[RECORDS SHOWN — start]
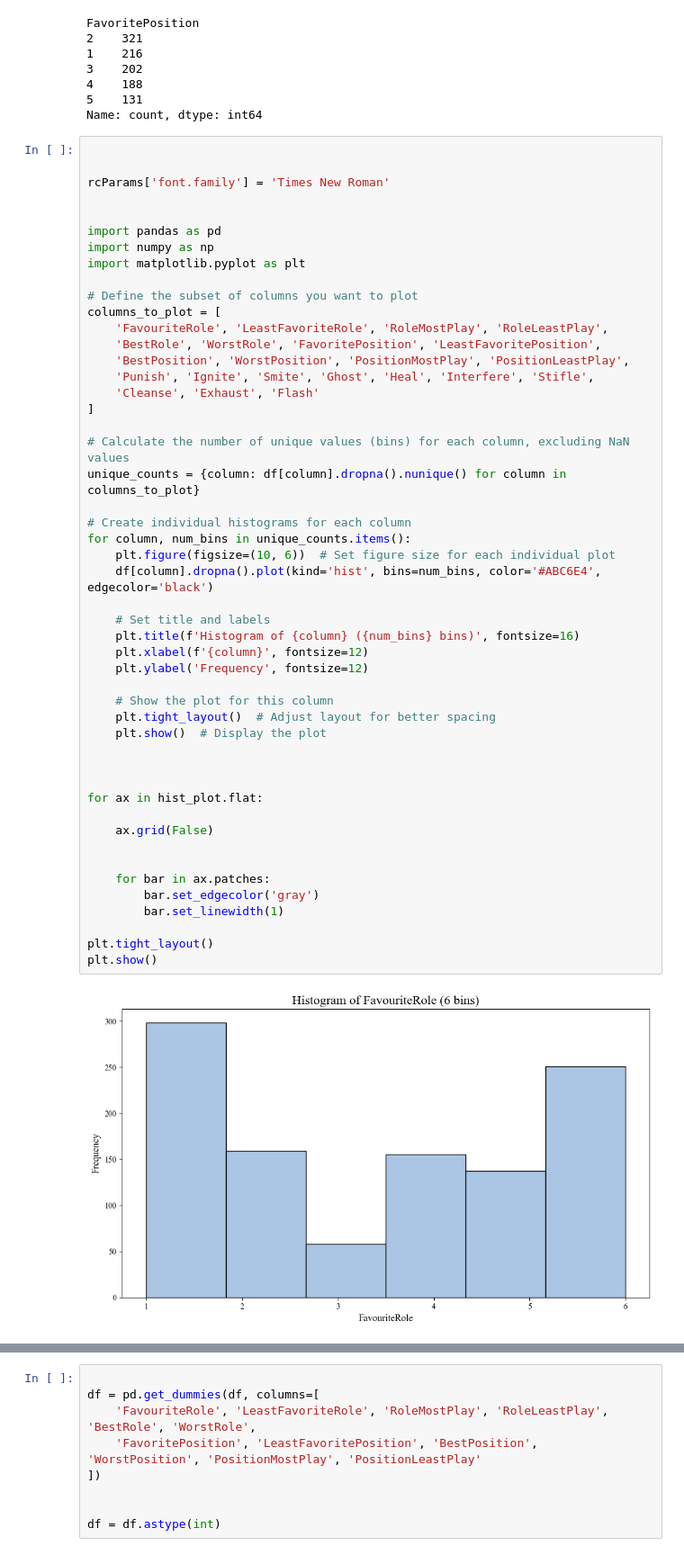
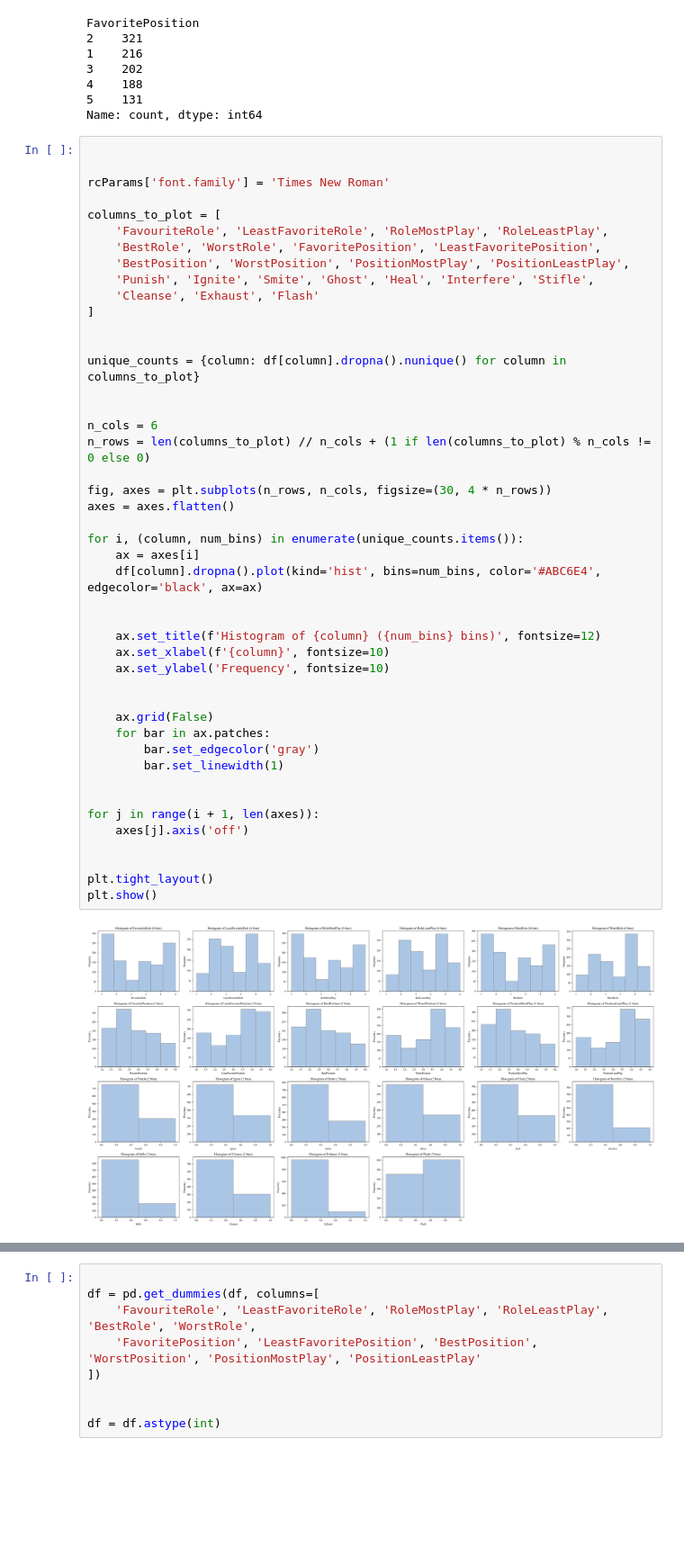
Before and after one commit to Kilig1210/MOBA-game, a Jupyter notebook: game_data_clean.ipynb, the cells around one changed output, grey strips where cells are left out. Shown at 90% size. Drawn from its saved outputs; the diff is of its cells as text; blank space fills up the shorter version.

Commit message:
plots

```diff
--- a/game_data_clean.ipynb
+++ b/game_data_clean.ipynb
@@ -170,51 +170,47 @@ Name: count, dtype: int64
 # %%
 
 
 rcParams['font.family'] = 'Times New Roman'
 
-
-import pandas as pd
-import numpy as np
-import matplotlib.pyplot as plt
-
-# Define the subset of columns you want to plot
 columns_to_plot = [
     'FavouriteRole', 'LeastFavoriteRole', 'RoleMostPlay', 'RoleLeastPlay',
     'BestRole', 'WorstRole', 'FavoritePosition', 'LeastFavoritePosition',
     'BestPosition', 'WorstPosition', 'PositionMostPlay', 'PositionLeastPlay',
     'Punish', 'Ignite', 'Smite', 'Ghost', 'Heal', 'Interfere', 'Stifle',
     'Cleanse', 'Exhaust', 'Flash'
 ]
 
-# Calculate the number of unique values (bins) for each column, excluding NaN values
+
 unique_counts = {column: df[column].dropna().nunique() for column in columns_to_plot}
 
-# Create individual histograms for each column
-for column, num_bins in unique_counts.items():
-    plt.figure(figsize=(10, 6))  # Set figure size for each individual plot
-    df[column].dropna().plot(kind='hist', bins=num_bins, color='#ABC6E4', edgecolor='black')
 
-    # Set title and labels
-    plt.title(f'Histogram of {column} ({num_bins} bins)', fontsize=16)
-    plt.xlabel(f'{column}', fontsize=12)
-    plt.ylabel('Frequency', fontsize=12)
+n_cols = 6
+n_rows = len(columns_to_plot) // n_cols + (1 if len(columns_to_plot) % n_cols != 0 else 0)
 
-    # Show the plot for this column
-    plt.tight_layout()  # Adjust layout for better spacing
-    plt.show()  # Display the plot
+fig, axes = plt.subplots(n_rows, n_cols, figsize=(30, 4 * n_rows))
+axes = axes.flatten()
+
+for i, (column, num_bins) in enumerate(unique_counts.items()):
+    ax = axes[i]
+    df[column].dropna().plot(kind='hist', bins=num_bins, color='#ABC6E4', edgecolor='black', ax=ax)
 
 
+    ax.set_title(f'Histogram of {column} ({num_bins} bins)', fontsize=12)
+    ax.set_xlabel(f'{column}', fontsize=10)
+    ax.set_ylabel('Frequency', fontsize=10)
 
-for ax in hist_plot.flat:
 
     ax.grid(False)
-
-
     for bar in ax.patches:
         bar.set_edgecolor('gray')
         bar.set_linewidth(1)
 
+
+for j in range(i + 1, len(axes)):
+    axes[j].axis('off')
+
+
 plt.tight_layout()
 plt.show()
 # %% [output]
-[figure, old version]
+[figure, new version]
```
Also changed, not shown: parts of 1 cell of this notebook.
[RECORDS SHOWN — finish]
Please write out the entire listing above exactly, but leave the pictures out.

### YOUR SOLUTION:
Before and after one commit to Kilig1210/MOBA-game, a Jupyter notebook: game_data_clean.ipynb, the cells around one changed output, grey strips where cells are left out. Shown at 90% size. Drawn from its saved outputs; the diff is of its cells as text; blank space fills up the shorter version.

Commit message:
plots

```diff
--- a/game_data_clean.ipynb
+++ b/game_data_clean.ipynb
@@ -170,51 +170,47 @@ Name: count, dtype: int64
 # %%
 
 
 rcParams['font.family'] = 'Times New Roman'
 
-
-import pandas as pd
-import numpy as np
-import matplotlib.pyplot as plt
-
-# Define the subset of columns you want to plot
 columns_to_plot = [
     'FavouriteRole', 'LeastFavoriteRole', 'RoleMostPlay', 'RoleLeastPlay',
     'BestRole', 'WorstRole', 'FavoritePosition', 'LeastFavoritePosition',
     'BestPosition', 'WorstPosition', 'PositionMostPlay', 'PositionLeastPlay',
     'Punish', 'Ignite', 'Smite', 'Ghost', 'Heal', 'Interfere', 'Stifle',
     'Cleanse', 'Exhaust', 'Flash'
 ]
 
-# Calculate the number of unique values (bins) for each column, excluding NaN values
+
 unique_counts = {column: df[column].dropna().nunique() for column in columns_to_plot}
 
-# Create individual histograms for each column
-for column, num_bins in unique_counts.items():
-    plt.figure(figsize=(10, 6))  # Set figure size for each individual plot
-    df[column].dropna().plot(kind='hist', bins=num_bins, color='#ABC6E4', edgecolor='black')
 
-    # Set title and labels
-    plt.title(f'Histogram of {column} ({num_bins} bins)', fontsize=16)
-    plt.xlabel(f'{column}', fontsize=12)
-    plt.ylabel('Frequency', fontsize=12)
+n_cols = 6
+n_rows = len(columns_to_plot) // n_cols + (1 if len(columns_to_plot) % n_cols != 0 else 0)
 
-    # Show the plot for this column
-    plt.tight_layout()  # Adjust layout for better spacing
-    plt.show()  # Display the plot
+fig, axes = plt.subplots(n_rows, n_cols, figsize=(30, 4 * n_rows))
+axes = axes.flatten()
+
+for i, (column, num_bins) in enumerate(unique_counts.items()):
+    ax = axes[i]
+    df[column].dropna().plot(kind='hist', bins=num_bins, color='#ABC6E4', edgecolor='black', ax=ax)
 
 
+    ax.set_title(f'Histogram of {column} ({num_bins} bins)', fontsize=12)
+    ax.set_xlabel(f'{column}', fontsize=10)
+    ax.set_ylabel('Frequency', fontsize=10)
 
-for ax in hist_plot.flat:
 
     ax.grid(False)
-
-
     for bar in ax.patches:
         bar.set_edgecolor('gray')
         bar.set_linewidth(1)
 
+
+for j in range(i + 1, len(axes)):
+    axes[j].axis('off')
+
+
 plt.tight_layout()
 plt.show()
 # %% [output]
-[figure, old version]
+[figure, new version]
```
Also changed, not shown: parts of 1 cell of this notebook.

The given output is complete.